On June 21, 2005, exactly 41 years after the young men disappeared, former Klan leader Edgar Ray Killen was convicted of three counts of manslaughter in their deaths. It was the first time the state had brought charges in the case.

About 100 people attended Sunday’s service. The Rev. M.C. Thompson Jr. spoke out voter apathy, especially among young people.

“After all we have (gone) through, we should be running to the polls,” Thompson said. “We’ve come a long ways, and by all means have a ways to go.”

Slaughter-Harvey was the first black woman to graduate from the University of Mississippi Law School, and she worked on former Gov. William Winter’s staff. She successfully argued the case that led to the desegregation of the Mississippi Highway Patrol. She continues to practice law in her hometown of Forest.

Slaughter-Harvey spoke Sunday about the need for equality in politics and education.

“Gov. (Haley) Barbour has had more than 15 judicial appointments during his three and a half years in office, and not one, not one, has been an African-American,” she said.

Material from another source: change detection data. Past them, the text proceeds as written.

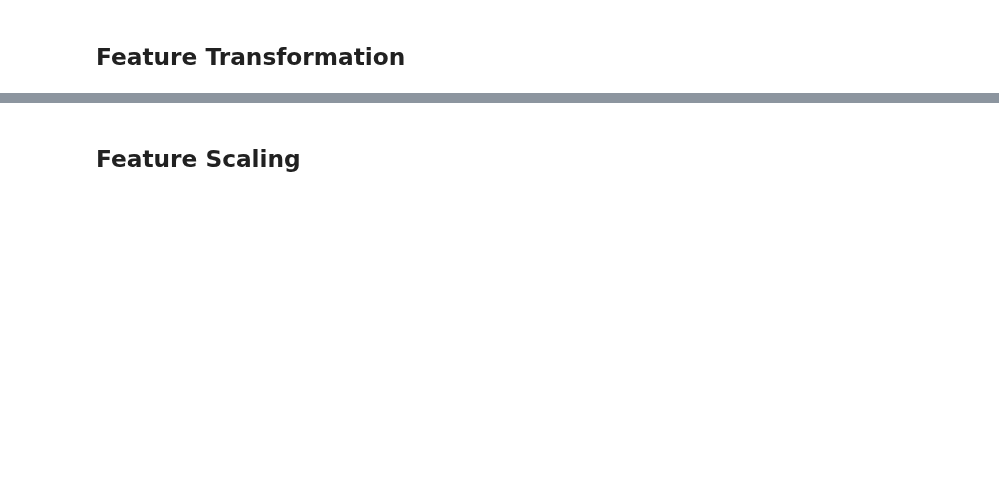
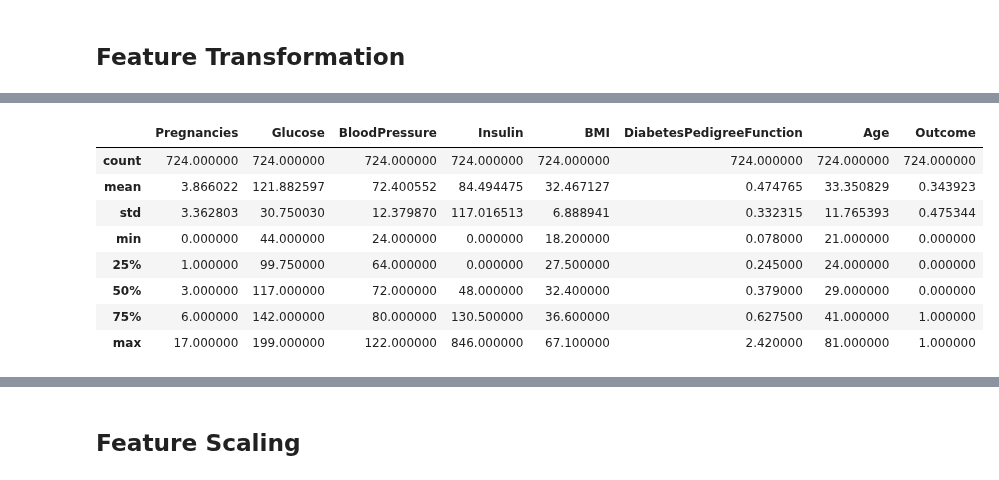
Before and after one commit to ParisRohan/Kaggle_DataScience_Projects, a Jupyter notebook: rp-pima-diabetes-1.ipynb, the cells around one changed output, grey strips where cells are left out. Saved outputs shown, nothing was run; the diff lists cells and outputs as text; code cells hidden in the pictures; blank space fills up the shorter version.

```diff
--- a/rp-pima-diabetes-1.ipynb
+++ b/rp-pima-diabetes-1.ipynb
@@ -170,0 +211,12 @@ df_data.head()
+# %%
+df_data2.describe()
+# %% [output]
+|  | Pregnancies | Glucose | BloodPressure | Insulin | BMI | DiabetesPedigreeFunction | Age | Outcome |
+| count | 724.000000 | 724.000000 | 724.000000 | 724.000000 | 724.000000 | 724.000000 | 724.000000 | 724.000000 |
+| mean | 3.866022 | 121.882597 | 72.400552 | 84.494475 | 32.467127 | 0.474765 | 33.350829 | 0.343923 |
+| std | 3.362803 | 30.750030 | 12.379870 | 117.016513 | 6.888941 | 0.332315 | 11.765393 | 0.475344 |
+| min | 0.000000 | 44.000000 | 24.000000 | 0.000000 | 18.200000 | 0.078000 | 21.000000 | 0.000000 |
+| 25% | 1.000000 | 99.750000 | 64.000000 | 0.000000 | 27.500000 | 0.245000 | 24.000000 | 0.000000 |
+| 50% | 3.000000 | 117.000000 | 72.000000 | 48.000000 | 32.400000 | 0.379000 | 29.000000 | 0.000000 |
+| 75% | 6.000000 | 142.000000 | 80.000000 | 130.500000 | 36.600000 | 0.627500 | 41.000000 | 1.000000 |
+| max | 17.000000 | 199.000000 | 122.000000 | 846.000000 | 67.100000 | 2.420000 | 81.000000 | 1.000000 |
```
Also changed, not shown: parts of 14 cells of this notebook.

“One thing that bothers me, and I know the men we honor here today would be quite upset, is the role society plays in stigmatizing African-American male children,” she said. “Our black males receive a different curriculum than other students, the educational system will quickly toss them out into an alternative prison cell.”